It’s impossible to walk the Way of Saint James, the Camino de Santiago, without encountering images of Saint James. Which makes sense – we are on a journey to his recognized grave, after all. Without James the Greater, brother of John and the first of Jesus’ disciples to be martyred, there would never have been a reason for the early Christians to journey to a remote corner of northern Spain, one of the farthest corners of their known world.
The more I walked, though, the more I paid attention to the different ways that James is represented along the way.
Most of the time, Saint James is portrayed as a pilgrim with a floppy hat, staff, and some kind of scallop shell. This James was kind and welcoming, though the logic of his appearance always confused me. Was he dressed to visit his own grave?
In Spain, there was a second depiction of of Jesus’ disciple that popped up more often than I would like. This one was anything but kind.

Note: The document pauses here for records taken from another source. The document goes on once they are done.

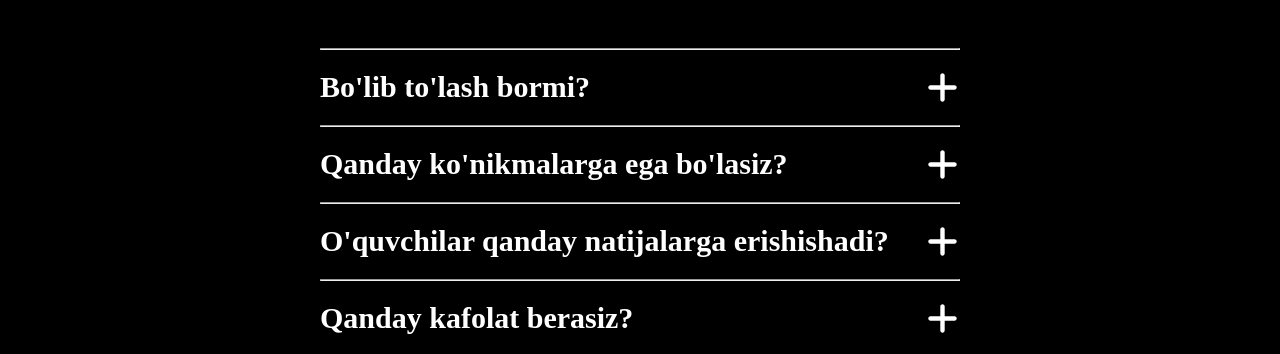
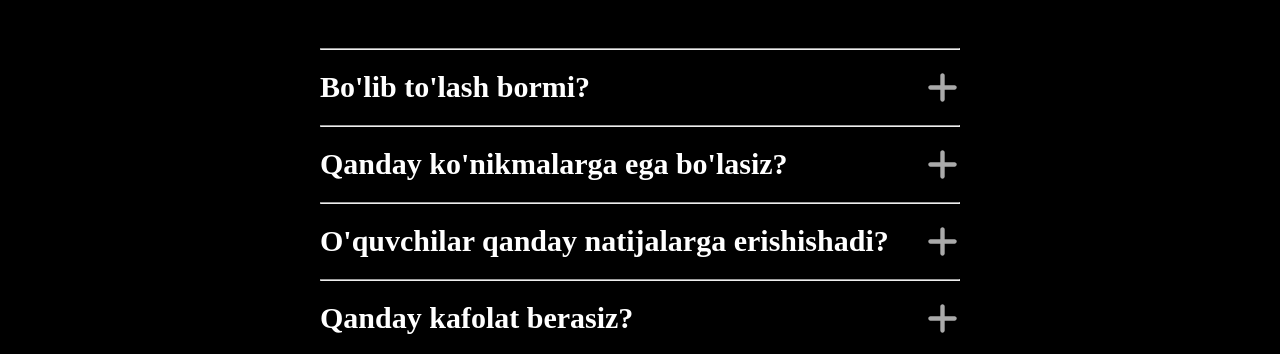
Before and after one commit to nodirbek6903/targetolog, a React (Vite) app: page / in a window 1280 px wide. Shown: the part 4415-4769 px from the top of the page. Built offline with nearby package versions, Linux system fonts and the light colour scheme.

Commit message:
faqs edit

```diff
--- a/src/components/Faq/Faq.css
+++ b/src/components/Faq/Faq.css
@@ -46,7 +46,7 @@
   font-weight: bold;
 }
 .faq-icon {
-  color: #fff;
+  color: #aaa;
   font-size: 35px;
 }
 .answer {
--- a/src/components/HomeCard/HomeCard.css
+++ b/src/components/HomeCard/HomeCard.css
@@ -15,6 +15,7 @@
   padding: 20px;
   border-radius: 20px;
   position: relative;
+  z-index: -1;
 }
 .homecard-title {
   font-size: 40px;
--- a/src/components/Tarif/Tarif.css
+++ b/src/components/Tarif/Tarif.css
@@ -156,6 +156,7 @@
   flex-direction: column;
   justify-content: space-around;
   gap: 20px;
+  /* z-index: 9; */
 }
 
 .modal-title {
```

This is Santiago Matamoros, or Saint James the Moor Slayer. He is always on a horse, sword drawn, and often depicted with a pile of bodies — or body parts — under his feet.
The image comes from a story that spread across Spain during the centuries-long war between the Christians in the north and the Muslims in the south. According to legend, things were going badly for a Christian army during a battle near Clavijo in 844. They were outnumbered and near defeat, but were saved by the miraculous appearance of Saint James, no worse the wear for having been dead for 800 years. With an enormous sword and an immortal white horse, he led the Christians to victory against the infidels, killing as many as 5000 men in the process.
The story of the battle spread across Spain, cementing the Spanish commitment to the disciple who would become their patron saint and unifying the northern Christian in their fight against the Moors. Hundreds of years later, Spanish conquistadors took Santiago Matamoros with them to the New World, erecting statues and naming churches after the violent defender who would protect them against the violent indigenous gods.
The only problem was that the whole thing never happened. I don’t just mean that a long-dead saint didn’t appear on angelic horseback to slay an opposing army. I mean that the entire battle was fiction. It was fake news.
There was a town called Clavijo, but no battle ever took place near it. And while there was definitely a war between the northern Christians and southern Moors, the two specific armies mentioned never met.
The whole story was wartime propaganda to motivate a beleaguered population.
It took historians centuries to prove it, and by then the legend was too deeply ingrained, and the images and artwork too prevalent, to undo. Santiago Matamoros even has his own statue in the Cathedral of Santiago de Compostela, despite protests, though for the past ten years the church has at least covered the decapitated bodies of his victims with a tasteful flower arrangement.
I always squirm when I see James, the evangelist and humble martyr, turned into a violent, nationalist weapon.
And I wish it wasn’t so easy to see modern parallels.